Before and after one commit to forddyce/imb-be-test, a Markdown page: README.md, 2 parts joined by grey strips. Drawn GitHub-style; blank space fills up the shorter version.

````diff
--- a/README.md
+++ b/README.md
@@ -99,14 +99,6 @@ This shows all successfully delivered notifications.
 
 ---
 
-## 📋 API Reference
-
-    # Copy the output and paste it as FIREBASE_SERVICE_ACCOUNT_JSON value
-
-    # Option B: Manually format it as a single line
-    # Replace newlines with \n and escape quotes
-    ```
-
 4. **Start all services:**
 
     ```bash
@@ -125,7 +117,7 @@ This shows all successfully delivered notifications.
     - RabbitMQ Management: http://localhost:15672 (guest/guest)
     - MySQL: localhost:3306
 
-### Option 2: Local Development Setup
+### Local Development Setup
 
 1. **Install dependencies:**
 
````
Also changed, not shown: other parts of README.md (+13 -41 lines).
######
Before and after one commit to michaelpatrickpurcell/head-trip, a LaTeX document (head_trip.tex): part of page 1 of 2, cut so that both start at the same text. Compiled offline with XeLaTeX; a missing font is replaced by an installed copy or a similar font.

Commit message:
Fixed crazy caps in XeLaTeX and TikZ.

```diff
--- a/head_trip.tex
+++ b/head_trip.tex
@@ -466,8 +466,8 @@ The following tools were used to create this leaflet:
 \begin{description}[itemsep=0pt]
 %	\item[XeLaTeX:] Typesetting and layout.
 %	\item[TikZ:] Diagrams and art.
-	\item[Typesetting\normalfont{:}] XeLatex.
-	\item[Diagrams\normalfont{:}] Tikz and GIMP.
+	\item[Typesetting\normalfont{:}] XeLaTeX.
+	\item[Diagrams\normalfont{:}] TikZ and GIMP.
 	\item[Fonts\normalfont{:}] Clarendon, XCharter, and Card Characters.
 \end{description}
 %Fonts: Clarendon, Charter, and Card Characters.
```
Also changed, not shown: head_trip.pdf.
######
Instructions for the task. Your answer should be the lines above from the one containing "Before and after one commit to forddyce/imb-be-test, a" through the one containing "Also changed, not shown: other", copied exactly and with both ends kept.

Exercise answer.
Before and after one commit to forddyce/imb-be-test, a Markdown page: README.md, 2 parts joined by grey strips. Drawn GitHub-style; blank space fills up the shorter version.

````diff
--- a/README.md
+++ b/README.md
@@ -99,14 +99,6 @@ This shows all successfully delivered notifications.
 
 ---
 
-## 📋 API Reference
-
-    # Copy the output and paste it as FIREBASE_SERVICE_ACCOUNT_JSON value
-
-    # Option B: Manually format it as a single line
-    # Replace newlines with \n and escape quotes
-    ```
-
 4. **Start all services:**
 
     ```bash
@@ -125,7 +117,7 @@ This shows all successfully delivered notifications.
     - RabbitMQ Management: http://localhost:15672 (guest/guest)
     - MySQL: localhost:3306
 
-### Option 2: Local Development Setup
+### Local Development Setup
 
 1. **Install dependencies:**
 
````
Also changed, not shown: other parts of README.md (+13 -41 lines).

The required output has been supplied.